Cleaning Out Beijing: Anti-Corruption Campaign Nabs 80 Officials in Four Months
In the first four months of this year, anti-corruption authorities in China’s capital have investigated 80 officials for violation of Communist Party discipline. Three-quarters have been prosecuted.
On May 10, the Beijing Commission for Discipline Inspection reported by way of its official China Supervision for Law and Order Newspaper that it is hiring special “contract inspectors” to carry out both public and secret investigations of Beijing’s officialdom.
The officials were implicated for the usual charge of “violating Party discipline,” i.e. accepting bribes, soliciting prostitutes, and the like.
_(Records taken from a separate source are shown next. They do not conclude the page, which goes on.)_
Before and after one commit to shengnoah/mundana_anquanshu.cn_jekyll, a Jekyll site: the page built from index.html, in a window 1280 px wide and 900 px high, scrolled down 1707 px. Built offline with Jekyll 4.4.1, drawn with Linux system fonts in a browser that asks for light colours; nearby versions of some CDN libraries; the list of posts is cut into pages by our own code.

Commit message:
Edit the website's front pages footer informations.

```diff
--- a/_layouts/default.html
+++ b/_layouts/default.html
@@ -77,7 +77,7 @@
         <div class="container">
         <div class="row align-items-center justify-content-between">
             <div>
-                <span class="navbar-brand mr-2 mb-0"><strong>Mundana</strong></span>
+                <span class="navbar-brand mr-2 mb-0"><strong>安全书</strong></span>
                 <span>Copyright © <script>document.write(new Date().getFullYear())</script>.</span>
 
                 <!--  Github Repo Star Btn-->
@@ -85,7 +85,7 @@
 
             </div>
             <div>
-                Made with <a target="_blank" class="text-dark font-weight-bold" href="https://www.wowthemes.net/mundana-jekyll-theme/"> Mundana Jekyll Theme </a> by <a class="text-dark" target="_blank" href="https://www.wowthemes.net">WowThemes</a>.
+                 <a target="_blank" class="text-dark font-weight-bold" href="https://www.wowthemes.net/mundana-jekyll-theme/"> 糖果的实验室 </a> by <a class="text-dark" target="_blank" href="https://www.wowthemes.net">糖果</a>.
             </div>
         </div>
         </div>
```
Wang Haisheng, director for China Telecom’s Beijing office, came under the hammer of Party discipline when he used public funds to hire masseuses and on at least one occasion see a prostitute, Chinese media Sina reported on May 7. The state-run firm director was stripped of his positions and Communist Party membership.
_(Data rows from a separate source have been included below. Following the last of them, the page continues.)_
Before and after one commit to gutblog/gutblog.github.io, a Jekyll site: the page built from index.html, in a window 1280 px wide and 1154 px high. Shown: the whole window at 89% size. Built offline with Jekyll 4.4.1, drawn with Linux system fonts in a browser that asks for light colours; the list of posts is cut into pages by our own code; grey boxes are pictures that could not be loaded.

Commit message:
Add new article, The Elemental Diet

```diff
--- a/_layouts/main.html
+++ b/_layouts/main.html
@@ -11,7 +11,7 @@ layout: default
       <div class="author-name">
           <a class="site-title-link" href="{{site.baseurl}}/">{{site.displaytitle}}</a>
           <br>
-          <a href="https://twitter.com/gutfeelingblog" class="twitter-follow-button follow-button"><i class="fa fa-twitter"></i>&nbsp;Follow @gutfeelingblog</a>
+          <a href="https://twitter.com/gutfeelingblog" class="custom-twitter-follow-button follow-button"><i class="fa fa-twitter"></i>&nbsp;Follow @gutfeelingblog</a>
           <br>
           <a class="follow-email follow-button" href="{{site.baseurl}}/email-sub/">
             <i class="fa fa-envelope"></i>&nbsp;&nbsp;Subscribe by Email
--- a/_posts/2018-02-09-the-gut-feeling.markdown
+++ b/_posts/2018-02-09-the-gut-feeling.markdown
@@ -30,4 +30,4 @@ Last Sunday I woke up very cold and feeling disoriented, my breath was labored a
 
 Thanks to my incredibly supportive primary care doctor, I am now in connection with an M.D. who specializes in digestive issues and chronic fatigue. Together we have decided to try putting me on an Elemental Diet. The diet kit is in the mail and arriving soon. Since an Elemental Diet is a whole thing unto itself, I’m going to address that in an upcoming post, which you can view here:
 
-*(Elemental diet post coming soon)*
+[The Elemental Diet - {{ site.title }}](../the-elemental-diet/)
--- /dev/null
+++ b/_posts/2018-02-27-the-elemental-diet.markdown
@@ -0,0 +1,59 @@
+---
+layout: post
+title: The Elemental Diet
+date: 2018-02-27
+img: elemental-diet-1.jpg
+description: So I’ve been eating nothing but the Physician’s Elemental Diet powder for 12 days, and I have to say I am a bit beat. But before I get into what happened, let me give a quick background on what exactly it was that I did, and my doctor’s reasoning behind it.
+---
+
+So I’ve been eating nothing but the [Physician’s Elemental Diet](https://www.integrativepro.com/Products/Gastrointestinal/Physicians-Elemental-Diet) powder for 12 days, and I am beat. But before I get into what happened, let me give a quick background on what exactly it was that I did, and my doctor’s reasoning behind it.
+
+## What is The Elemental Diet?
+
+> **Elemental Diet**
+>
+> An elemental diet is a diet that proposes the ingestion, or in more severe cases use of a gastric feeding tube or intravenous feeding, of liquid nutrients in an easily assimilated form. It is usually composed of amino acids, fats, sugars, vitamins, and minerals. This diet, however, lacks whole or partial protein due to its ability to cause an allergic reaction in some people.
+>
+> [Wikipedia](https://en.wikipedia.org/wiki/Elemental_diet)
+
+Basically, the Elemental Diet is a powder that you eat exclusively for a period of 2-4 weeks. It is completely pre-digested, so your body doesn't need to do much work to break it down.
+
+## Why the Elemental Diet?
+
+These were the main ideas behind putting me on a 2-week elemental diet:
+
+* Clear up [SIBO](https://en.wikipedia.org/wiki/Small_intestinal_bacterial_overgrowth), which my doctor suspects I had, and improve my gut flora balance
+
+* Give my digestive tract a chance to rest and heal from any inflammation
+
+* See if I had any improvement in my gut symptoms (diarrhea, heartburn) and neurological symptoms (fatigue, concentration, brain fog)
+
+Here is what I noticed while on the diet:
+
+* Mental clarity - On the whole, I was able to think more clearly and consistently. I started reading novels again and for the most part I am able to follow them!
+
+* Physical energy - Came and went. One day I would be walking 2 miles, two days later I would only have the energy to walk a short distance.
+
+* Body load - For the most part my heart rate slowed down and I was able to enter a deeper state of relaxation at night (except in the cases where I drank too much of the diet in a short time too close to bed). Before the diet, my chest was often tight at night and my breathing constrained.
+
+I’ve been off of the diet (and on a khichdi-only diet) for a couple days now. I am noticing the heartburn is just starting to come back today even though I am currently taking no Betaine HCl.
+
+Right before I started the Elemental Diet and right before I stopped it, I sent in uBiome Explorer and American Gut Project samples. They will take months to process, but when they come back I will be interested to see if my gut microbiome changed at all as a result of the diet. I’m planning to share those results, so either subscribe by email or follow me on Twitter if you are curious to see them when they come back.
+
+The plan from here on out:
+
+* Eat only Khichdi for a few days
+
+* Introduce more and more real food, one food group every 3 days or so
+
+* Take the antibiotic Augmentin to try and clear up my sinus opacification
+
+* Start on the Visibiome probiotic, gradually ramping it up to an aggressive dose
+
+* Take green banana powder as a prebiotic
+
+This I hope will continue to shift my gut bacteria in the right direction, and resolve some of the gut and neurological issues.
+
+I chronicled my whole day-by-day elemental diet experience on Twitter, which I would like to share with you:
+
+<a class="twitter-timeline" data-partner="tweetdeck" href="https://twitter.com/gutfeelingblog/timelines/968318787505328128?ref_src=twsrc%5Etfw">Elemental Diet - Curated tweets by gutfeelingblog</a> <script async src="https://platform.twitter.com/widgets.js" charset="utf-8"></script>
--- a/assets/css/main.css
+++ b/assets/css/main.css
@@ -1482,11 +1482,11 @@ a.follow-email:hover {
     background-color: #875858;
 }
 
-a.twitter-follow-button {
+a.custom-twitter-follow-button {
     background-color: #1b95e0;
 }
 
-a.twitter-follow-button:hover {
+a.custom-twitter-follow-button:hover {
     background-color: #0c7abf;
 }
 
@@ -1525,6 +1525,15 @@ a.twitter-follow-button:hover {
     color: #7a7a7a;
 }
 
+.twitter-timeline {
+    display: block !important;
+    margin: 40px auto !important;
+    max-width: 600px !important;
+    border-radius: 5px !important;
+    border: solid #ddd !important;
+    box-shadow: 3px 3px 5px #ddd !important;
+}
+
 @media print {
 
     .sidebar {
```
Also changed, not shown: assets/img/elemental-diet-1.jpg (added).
The same day, Chinese magazine Caixin reported that Qiao Rui, deputy director of finance office for the standing committee of the Beijing’s People’s Congress and former deputy director of Hua Xia Bank and former President of Beijing Rural Commercial Bank, was taken away by discipline inspection officers last month.
Qiao underwent “shuanggui,” a shady extralegal tool commonly used by the disciplinary agency to investigate and interrogate Party officials. The Chinese term, meaning “double designation,” describes a process whereby the official being investigated is held by the authorities at a certain time and place, for an indefinite period. In some cases, those subjected to shuanggui have been tortured and even murdered to extract information and confessions.
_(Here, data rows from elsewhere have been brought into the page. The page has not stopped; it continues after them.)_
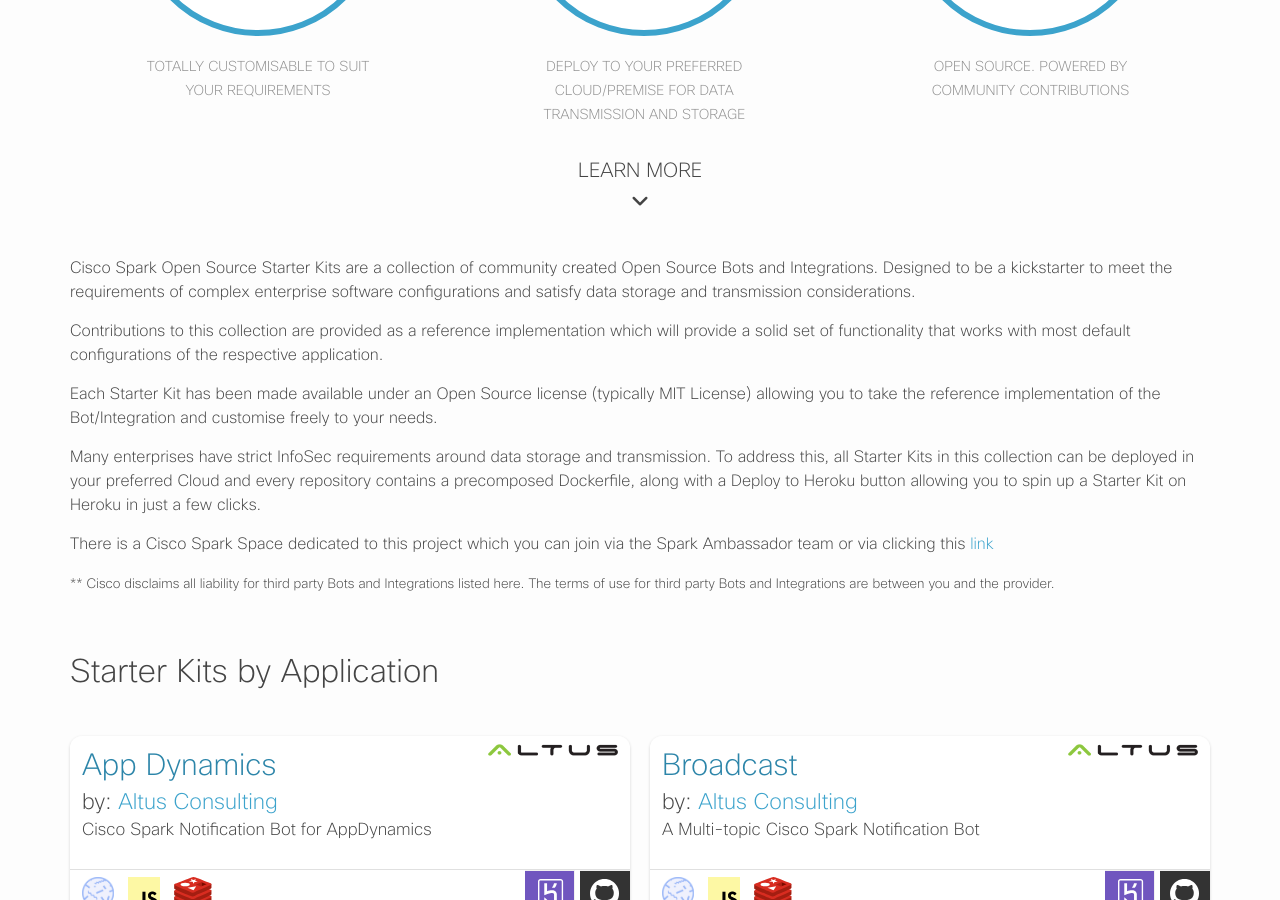
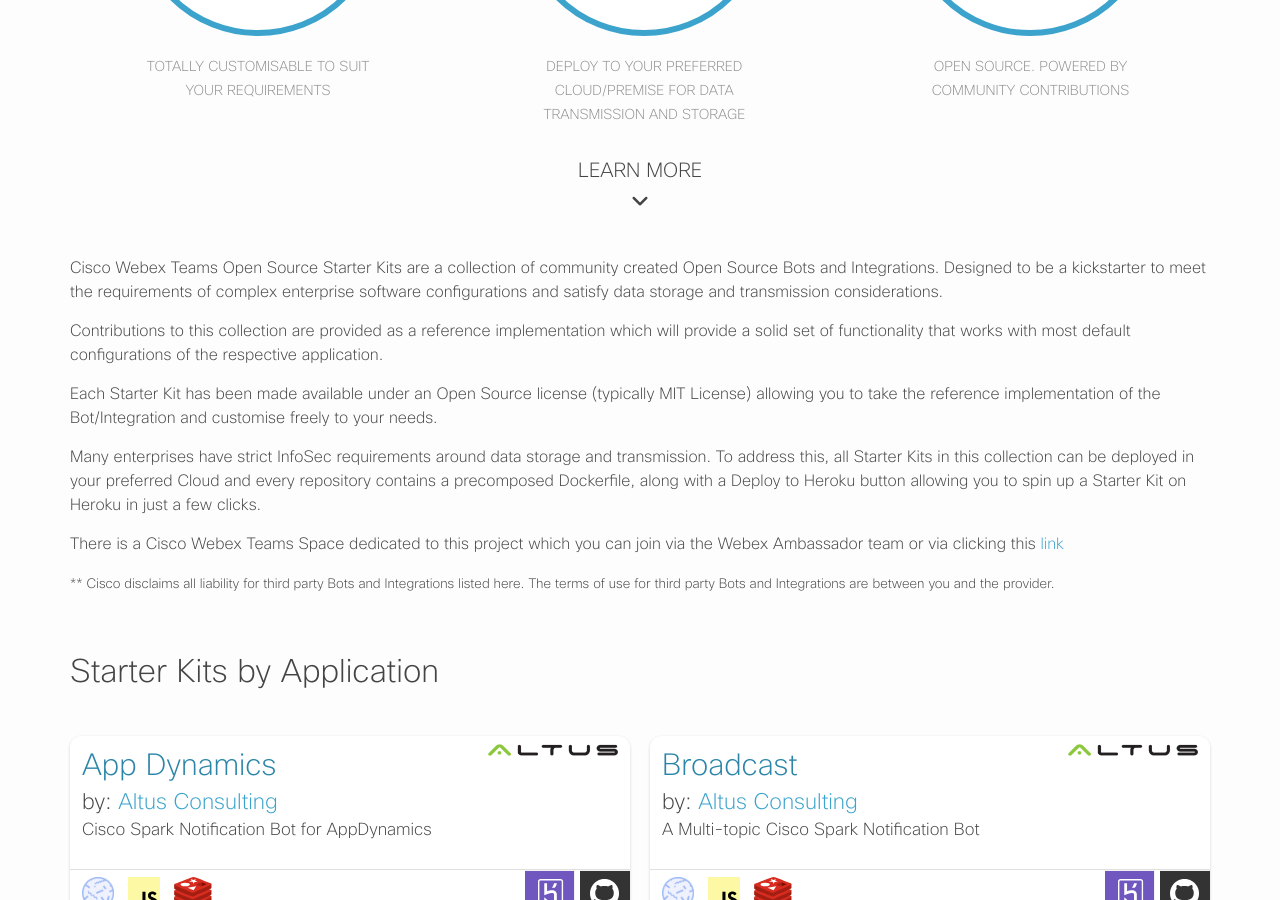
Before and after one commit to CiscoWebexTeamsAmbassadors/StarterKits, a Jekyll site: the page built from index.md, in a window 1280 px wide and 900 px high, scrolled down 557 px. Built offline with Jekyll 4.4.1, drawn with Linux system fonts in a browser that asks for light colours; nearby versions of some CDN libraries; comment, search, counter and statistics services are not loaded; some of the changed text lies outside the part shown.

Commit message:
Update index.md

```diff
--- a/index.md
+++ b/index.md
@@ -46,7 +46,7 @@ group: "navigation"
 
 <span id="learn-more"></span>
 
-Cisco Spark Open Source Starter Kits are a collection of community created Open Source Bots and Integrations. Designed to be a kickstarter to meet the requirements of complex enterprise software configurations and satisfy data storage and transmission considerations.
+Cisco Webex Teams Open Source Starter Kits are a collection of community created Open Source Bots and Integrations. Designed to be a kickstarter to meet the requirements of complex enterprise software configurations and satisfy data storage and transmission considerations.
 
 Contributions to this collection are provided as a reference implementation which will provide a solid set of functionality that works with most  default configurations of the respective application.
 
@@ -54,7 +54,7 @@ Each Starter Kit has been made available under an Open Source license (typically
 
 Many enterprises have strict InfoSec requirements around data storage and transmission. To address this, all Starter Kits in this collection can be deployed in your preferred Cloud and every repository contains a precomposed Dockerfile, along with a Deploy to Heroku button allowing you to spin up a Starter Kit on Heroku in just a few clicks.
 
-There is a Cisco Spark Space dedicated to this project which you can join via the Spark Ambassador team or via clicking this [link](https://eurl.io/#S1C_161YW)
+There is a Cisco Webex Teams Space dedicated to this project which you can join via the Webex Ambassador team or via clicking this [link](https://eurl.io/#S1C_161YW)
 
 <small>** Cisco disclaims all liability for third party Bots and Integrations listed here. The terms of use for third party Bots and Integrations are between you and the provider.</small>
 
@@ -70,4 +70,4 @@ There is a Cisco Spark Space dedicated to this project which you can join via th
 </div>
 
 
-## [Join the conversation on Cisco Spark ►](https://eurl.io/#S1C_161YW){:.center}
+## [Join the conversation on Cisco Webex Teams ►](https://eurl.io/#S1C_161YW){:.center}
```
Hua Xia Bank, founded in 1992, is a publicly traded bank in the People’s Republic of China. It is based in Beijing. As of 2011, Germany’s Deutsche Bank held a fifth of the bank’s shares.